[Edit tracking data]

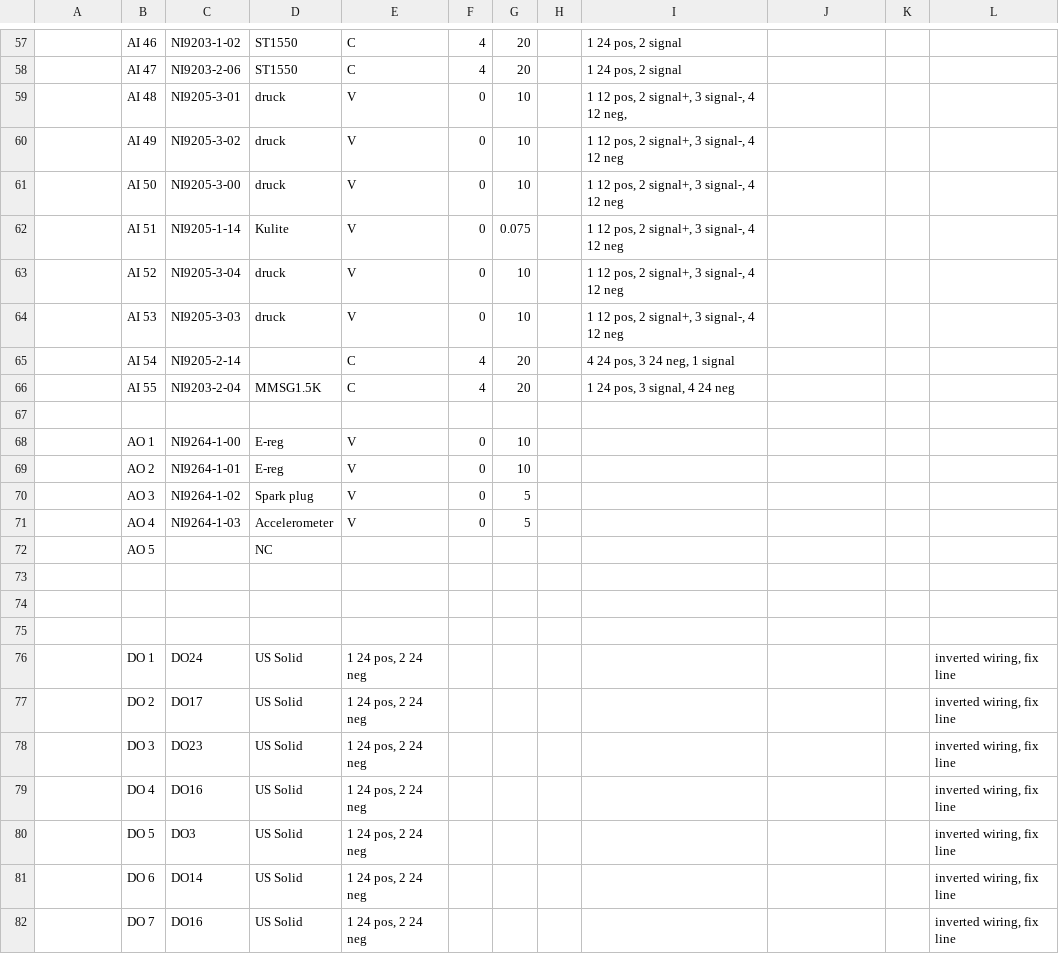
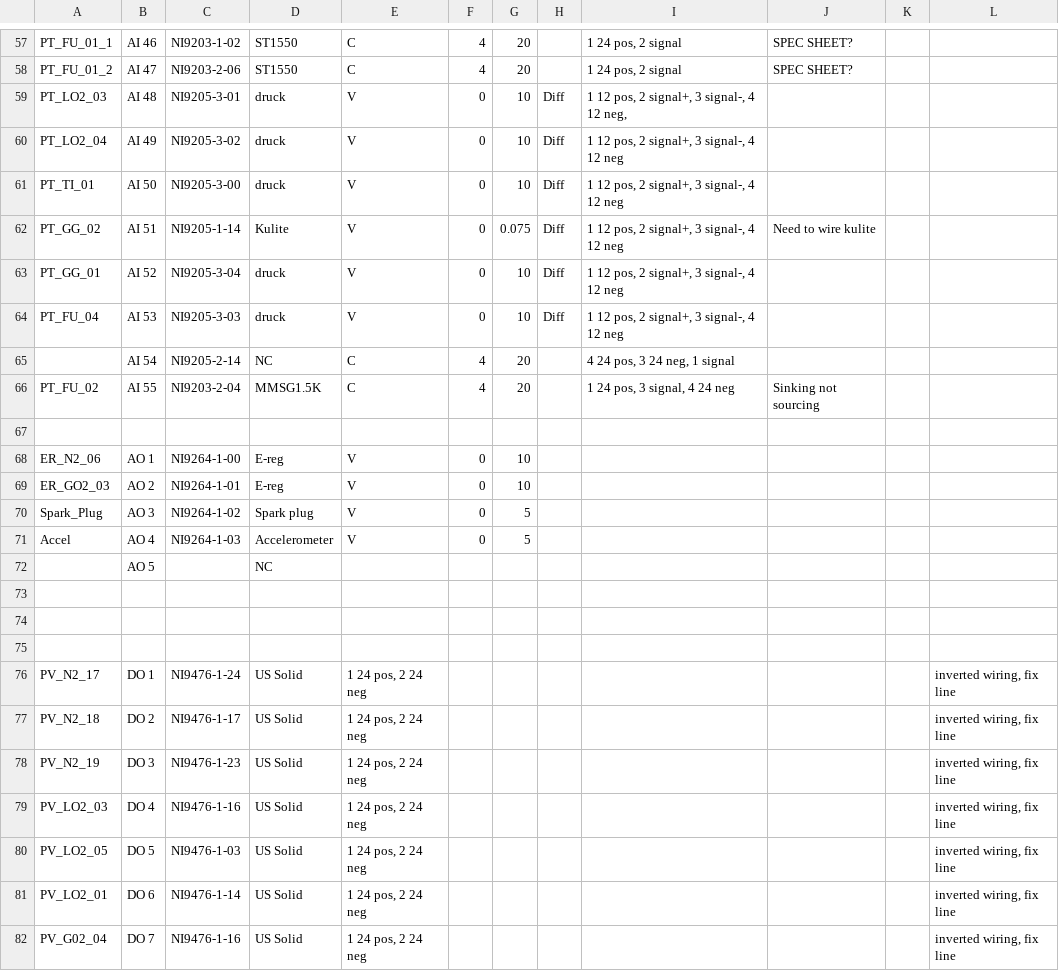
Before and after one commit to PURPL-Purdue/Software_Tools, a CSV file: Synnax Tools/core_config/channel_config.csv, drawn as a sheet; only a part is shown, gaps mark what is left out; the diff covers the shown part only; the diff names each change by its address in the sheet, - before the commit and + after, or states it on an @@ line.

```diff
--- a/Synnax Tools/core_config/channel_config.csv
+++ b/Synnax Tools/core_config/channel_config.csv
-A57: (empty)
+A57: PT_FU_01_1
-J57:J58: (empty)
+J57:J58: SPEC SHEET?
-A58: (empty)
+A58: PT_FU_01_2
-A59: (empty)
+A59: PT_LO2_03
-H59:H64: (empty)
+H59:H64: Diff
-A60: (empty)
+A60: PT_LO2_04
-A61: (empty)
+A61: PT_TI_01
-A62: (empty)
+A62: PT_GG_02
-J62: (empty)
+J62: Need to wire kulite
-A63: (empty)
+A63: PT_GG_01
-A64: (empty)
+A64: PT_FU_04
-D65: (empty)
+D65: NC
-A66: (empty)
+A66: PT_FU_02
-J66: (empty)
+J66: Sinking not sourcing
-A68: (empty)
+A68: ER_N2_06
-A69: (empty)
+A69: ER_GO2_03
-A70: (empty)
+A70: Spark_Plug
-A71: (empty)
+A71: Accel
-A76: (empty)
+A76: PV_N2_17
-C76: DO24
+C76: NI9476-1-24
-A77: (empty)
+A77: PV_N2_18
-C77: DO17
+C77: NI9476-1-17
-A78: (empty)
+A78: PV_N2_19
-C78: DO23
+C78: NI9476-1-23
-A79: (empty)
+A79: PV_LO2_03
-C79: DO16
+C79: NI9476-1-16
-A80: (empty)
+A80: PV_LO2_05
-C80: DO3
+C80: NI9476-1-03
-A81: (empty)
+A81: PV_LO2_01
-C81: DO14
+C81: NI9476-1-14
-A82: (empty)
+A82: PV_G02_04
-C82: DO16
+C82: NI9476-1-16
```
Also changed, not shown: 66 edited cells elsewhere in this file, 2 other files.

▸ **EXERCISE DIRECTIONS**
Search the data for the word "Tools" and copy each line where it appears.

▸ **TASK SOLUTION**
Before and after one commit to PURPL-Purdue/Software_Tools, a CSV file: Synnax Tools/core_config/channel_config.csv, drawn as a sheet; only a part is shown, gaps mark what is left out; the diff covers the shown part only; the diff names each change by its address in the sheet, - before the commit and + after, or states it on an @@ line.
--- a/Synnax Tools/core_config/channel_config.csv
+++ b/Synnax Tools/core_config/channel_config.csv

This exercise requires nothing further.